Monday, April 14, 2014

Cheerful letter from a missionary in the south

Abner, Lawrence County, Tennessee Dec 19, 1884

Elder George C. Lambert

Elder McCuistion and I have just returned from a three weeks trip into Giles Marshall and Lincoln counties where there had never been any Mormon” Elders before.

We met many Fine people who treated us kindly, and invited us back, while on the other hand we met some who showed us the door, (when they learned we were “Mormons”) and warned us never to darken it again.

At Talley station in Marshall Co., we held two meetings, and had the pleasure of speaking to about 150 people each time, who had never seen a “Mormon” before. We also attended a Baptist meeting thinking to get an appointment in the evening. Parson Creeks on learning that we were “Mormons,” very kindly invited us to preach which we consented to do. One gentleman, however, objected to us preaching, stating that when the house was built it was with the understanding that “Mormons” should not be allowed to preach there. Quite a number of men then arose and took our part stating that we had as much right to preach as any one else and if they stopped one sect they should stop all. After parleying for nearly half an hour they decided to leave it to a vote of the house. Parson Creeks then put the vote and the whole congregation voted for us to preach except four. Mr Creeks then gave the meeting into our charge and I spoke to them for over an hour on the first principles of the gospel.

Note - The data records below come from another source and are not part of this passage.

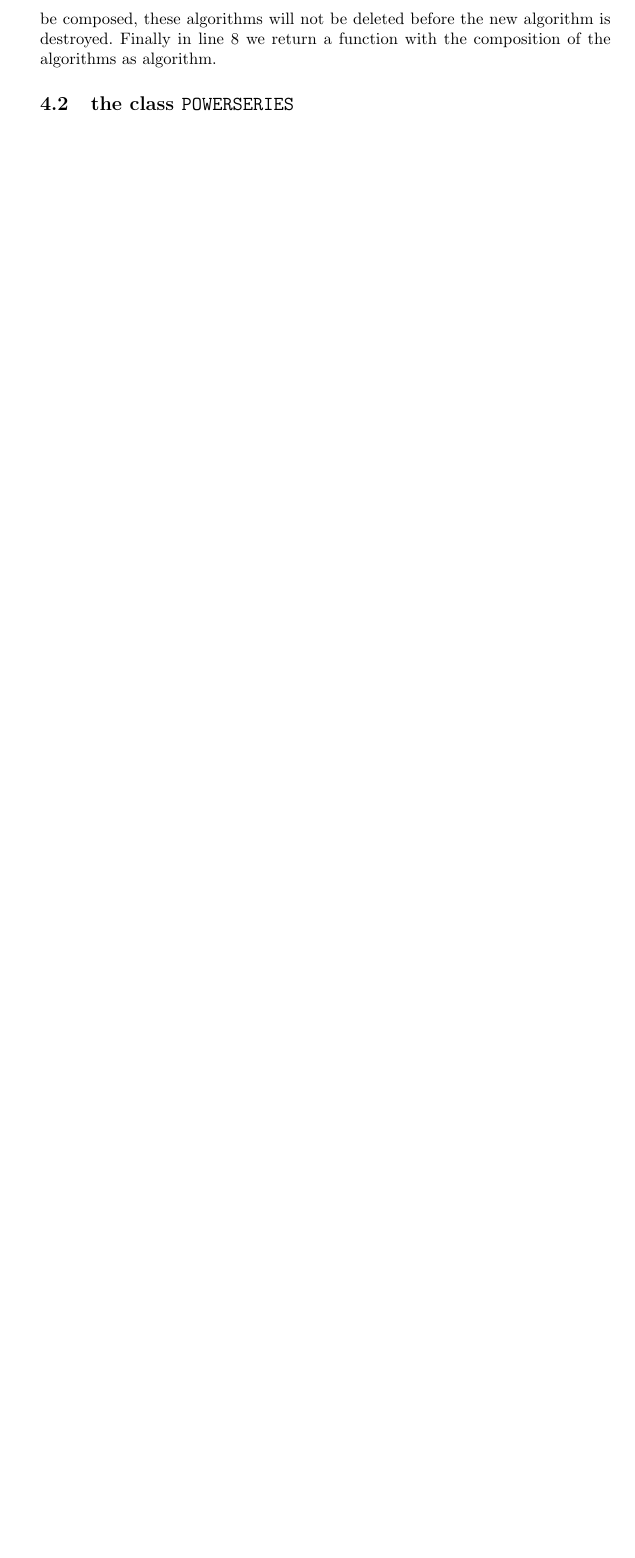
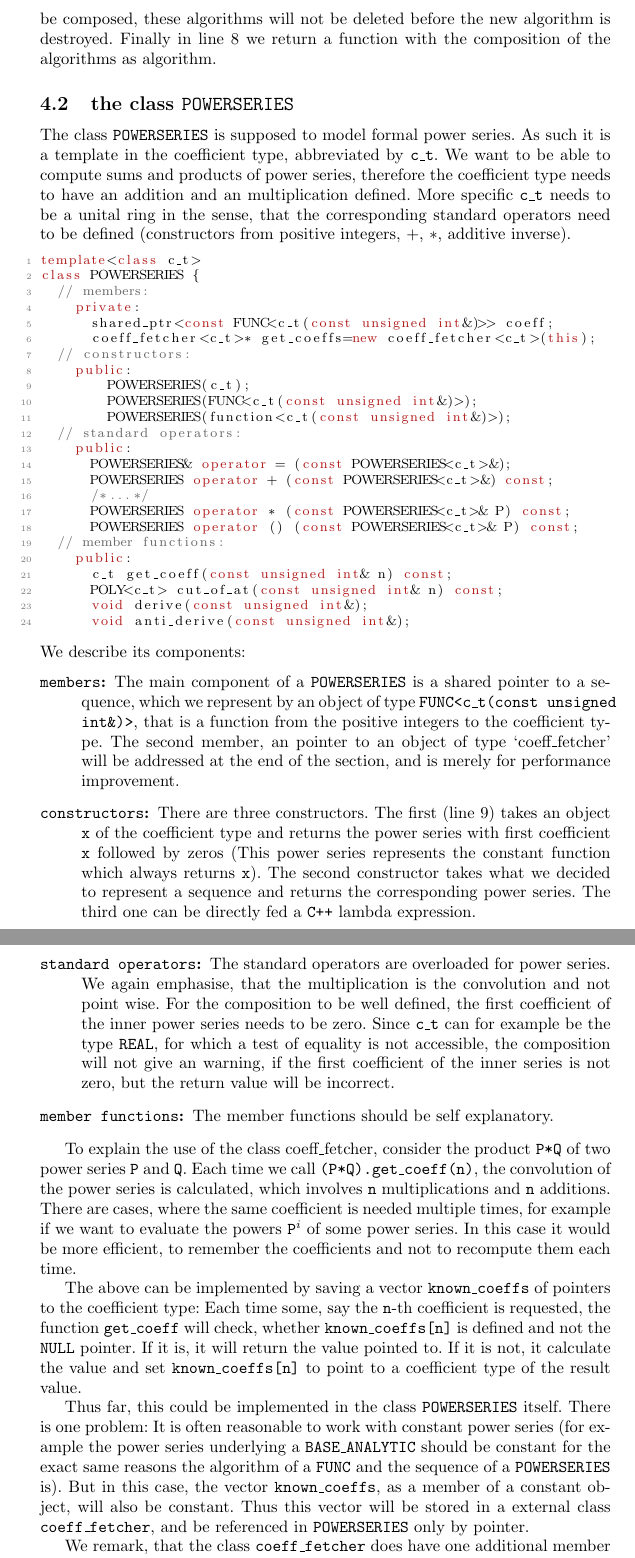
Before and after one commit to FlorianSteinberg/FUNC-documentation, a LaTeX document (doc.tex): part of page 11 of 11 before the commit and two parts of pages 11 and 12 of 12 after it, the two joined at a grey line, cut so that both start at the same text, the shorter picture padded with empty space. Compiled offline with pdfLaTeX.

Commit message:
added description of class POWERSERIES.

```diff
--- a/doc.tex
+++ b/doc.tex
@@ -39,9 +39,9 @@
 \newcommand{\irrams}{\texttt{iRRAM}s\xspace}
 \newcommand{\cc}{\texttt{C++}\xspace}
 \newcommand{\ccOx}{\texttt{C++11}\xspace}
-\newcommand{\ir}[1]{\texttt{#1}\xspace}
-\newcommand{\code}[1]{\texttt{#1}\xspace}
-\newcommand{\func}[1]{\texttt{#1}\xspace}
+\newcommand{\ir}[1]{\texttt{#1}}
+\newcommand{\code}[1]{\texttt{#1}}
+\newcommand{\func}[1]{\texttt{#1}}
 \newcommand{\NULL}{\texttt{NULL} pointer\xspace}
 \newcommand{\temp}[1]{\textcolor{red}{#1}}
 
@@ -311,8 +311,51 @@ FUNC<RESULT(PAR)> FUNC<RESULT(PARAM)>::operator () (
 Here we used the abbreviation \code{alg\_ptr<PARAM, RESULT>} for \code{shared\_ptr<const function<RESULT(const PARAM\&)>}. First we check, that both the functions have algorithms (line 6). If one of them does not, we return a function without an algorithm. Next we save the algorithms of both functions to local variables (compare the end of \cref{sec: The cc lambda calculus}). In line 10 we define a new function via the \cc lambda calculus. The lambda expression captures the local variables we defined by copy and returns upon input the composition of the two algorithms. Since the new algorithm owns shared pointers to the algorithms of the functions to be composed, these algorithms will not be deleted before the new algorithm is destroyed. Finally in line 8 we return a function with the composition of the algorithms as algorithm.
 
 
-\subsection{the class \texttt{POWERSERIES}}
+\subsection{the class \func{POWERSERIES}}
 
-\subsection{the class \texttt{BASE\_ANALYTIC}}
+The class \func{POWERSERIES} is supposed to model formal power series. As such it is a template in the coefficient type, abbreviated by \code{c\_t}. We want to be able to compute sums and products of power series, therefore the coefficient type needs to have an addition and an multiplication defined. More specific \code{c\_t} needs to be a unital ring in the sense, that the corresponding standard operators need to be defined (constructors from positive integers, $+$, $*$, additive inverse).
+\begin{lstlisting}
+template<class c_t>
+class POWERSERIES {
+	// members:
+		private:
+			shared_ptr<const FUNC<c_t(const unsigned int&)>> coeff;
+			coeff_fetcher<c_t>* get_coeffs=new coeff_fetcher<c_t>(this);
+	// constructors:
+		public:
+				POWERSERIES(c_t);
+				POWERSERIES(FUNC<c_t(const unsigned int&)>);
+				POWERSERIES(function<c_t(const unsigned int&)>);
+	// standard operators:
+		public:
+			POWERSERIES& operator = (const POWERSERIES<c_t>&);
+			POWERSERIES operator + (const POWERSERIES<c_t>&) const;
+			/*...*/
+			POWERSERIES operator * (const POWERSERIES<c_t>& P) const;
+			POWERSERIES operator () (const POWERSERIES<c_t>& P) const;
+	// member functions:
+		public:
+			c_t get_coeff(const unsigned int& n) const;
+			POLY<c_t> cut_of_at(const unsigned int& n) const;
+			void derive(const unsigned int&);
+			void anti_derive(const unsigned int&);
+\end{lstlisting}
+We describe its components:
+\begin{description}
+\item[\code{members}:] The main component of a \func{POWERSERIES} is a shared pointer to a sequence, which we represent by an object of type \func{FUNC<c\_t(const unsigned int\&)>}, that is a function from the positive integers to the coefficient type. The second member, an pointer to an object of type \lq coeff\_fetcher\rq\ will be addressed at the end of the section, and is merely for performance improvement.
+\item[\code{constructors}:] There are three constructors. The first (line 9) takes an object \code{x} of the coefficient type and returns the power series with first coefficient \code{x} followed by zeros (This power series represents the constant function which always returns \code{x}). The second constructor takes what we decided to represent a sequence and returns the corresponding power series. The third one can be directly fed a \cc lambda expression.
+\item[\code{standard operators}:] The standard operators are overloaded for power series. We again emphasise, that the multiplication is the convolution and not point wise. For the composition to be well defined, the first coefficient of the inner power series needs to be zero. Since \code{c\_t} can for example be the type \ir{REAL}, for which a test of equality is not accessible, the composition will not give an warning, if the first coefficient of the inner series is not zero, but the return value will be incorrect.
+\item[\code{member functions}:] The member functions should be self explanatory.
+\end{description}
+
+To explain the use of the class coeff\_fetcher, consider the product \code{P*Q} of two power series \code{P} and \code{Q}. Each time we call \code{(P*Q).get\_coeff(n)}, the convolution of the power series is calculated, which involves \code{n} multiplications and \code{n} additions. There are cases, where the same coefficient is needed multiple times, for example if we want to evaluate the powers \code{P}$^i$ of some power series. In this case it would be more efficient, to remember the coefficients and not to recompute them each time.
+
+The above can be implemented by saving a vector \code{known\_coeffs} of pointers to the coefficient type: Each time some, say the \code{n}-th coefficient is requested, the function \code{get\_coeff} will check, whether \code{known\_coeffs[n]} is defined and not the \NULL. If it is, it will return the value pointed to. If it is not, it calculate the value and set \code{known\_coeffs[n]} to point to a coefficient type of the result value.
+
+Thus far, this could be implemented in the class \func{POWERSERIES} itself. There is one problem: It is often reasonable to work with constant power series (for example the power series underlying a \func{BASE\_ANALYTIC} should be constant for the exact same reasons the algorithm of a \func{FUNC} and the sequence of a \func{POWERSERIES} is). But in this case, the vector \code{known\_coeffs}, as a member of a constant object, will also be constant. Thus this vector will be stored in a external class \func{coeff\_fetcher}, and be referenced in \func{POWERSERIES} only by pointer.
+
+We remark, that the class \func{coeff\_fetcher} does have one additional member function \code{reset()}, to reset the vector of known values to an empty vector. This is for the case, that saving values leads to memory overflow.
+
+\subsection{the class \func{BASE\_ANALYTIC}}
 
 \end{document}
```
Also changed, not shown: doc.pdf, doc.tex (4 more changed lines).
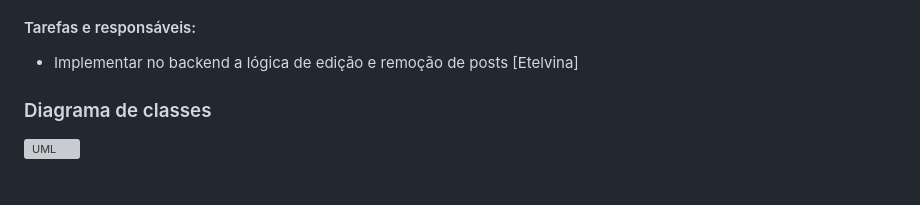
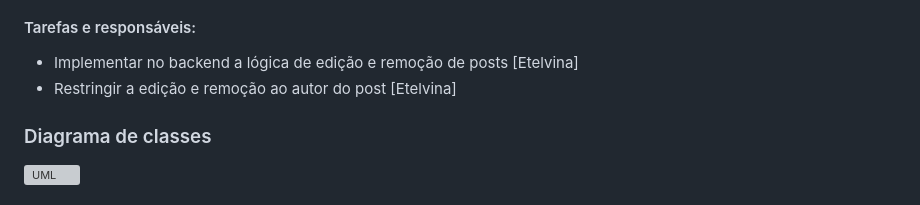
Before and after one commit to etelvinaoliveira/TP-ES, a Markdown page: README.md, the part around the change. Drawn GitHub-style; grey boxes are pictures that could not be loaded.

Commit message:
Backlog da Sprint Revisada

```diff
--- a/README.md
+++ b/README.md
@@ -141,6 +141,7 @@ Os usuários poderão favoritar posts e comentar qualquer publicação.
 ### História #6: Como usuário, eu gostaria de editar e remover minhas publicações
 #### Tarefas e responsáveis:
 * Implementar no backend a lógica de edição e remoção de posts [Etelvina]
+* Restringir a edição e remoção ao autor do post [Etelvina]
 
 
 ### Diagrama de classes
```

Elder Thos. H. Robins is with me now and we will likely take a trip to Marshall County again in about ten days.
Elder Fuller returned home last month and I have been appointed to take his place as president of the Southwestern Tennessee Conference. I feel my weakness and inability in undertaking the task, still with the help of the Lord and the faith and prayers of the brethren I shall strive to do my duty and fill the position to the best of my ability.
On the 30th of this month it will be 15 months since I left home and the time has passed so quickly that it scarcely seems half that long. My health is good and I am feeling well in the ministry. Above all things that I prize my mission for, is for the increase of testimony it has given me of the truth of the gospel . I have seen the power of god made manifest many times in restoring the sick to health and have felt free in testifying to all men that this is the Gospel of Christ restored to earth again in its fullness.

The weather here is very cold and the ground is white with snow I have suffered far more with cold here than I ever did at home but the open condition of the houses is no doubt the reason of it many of the people here live in railed pens that you might throw a cat through; but the people are all noted for having good beds.



Amy T said...

Lots of familiar names there! Interesting comments about the housing. Sounds pretty wretched in that regard.

Ardis said...

It's nice to see a pleasant letter with good news. I suppose there were lots of them, but the ones we tend to hear about are the dramatic tales of hardship and persecution.

BruceCrow said...

The names don't change much do they?
The homes were made deliberately drafty (they did that in Hong Kong too) because there was no air conditioning for the summer. In the winter you can add another blanket, but there are only so many blankets you can remove during the summer humidity.

Given what had happened just a few months earlier, I think his tone is indeed very upbeat.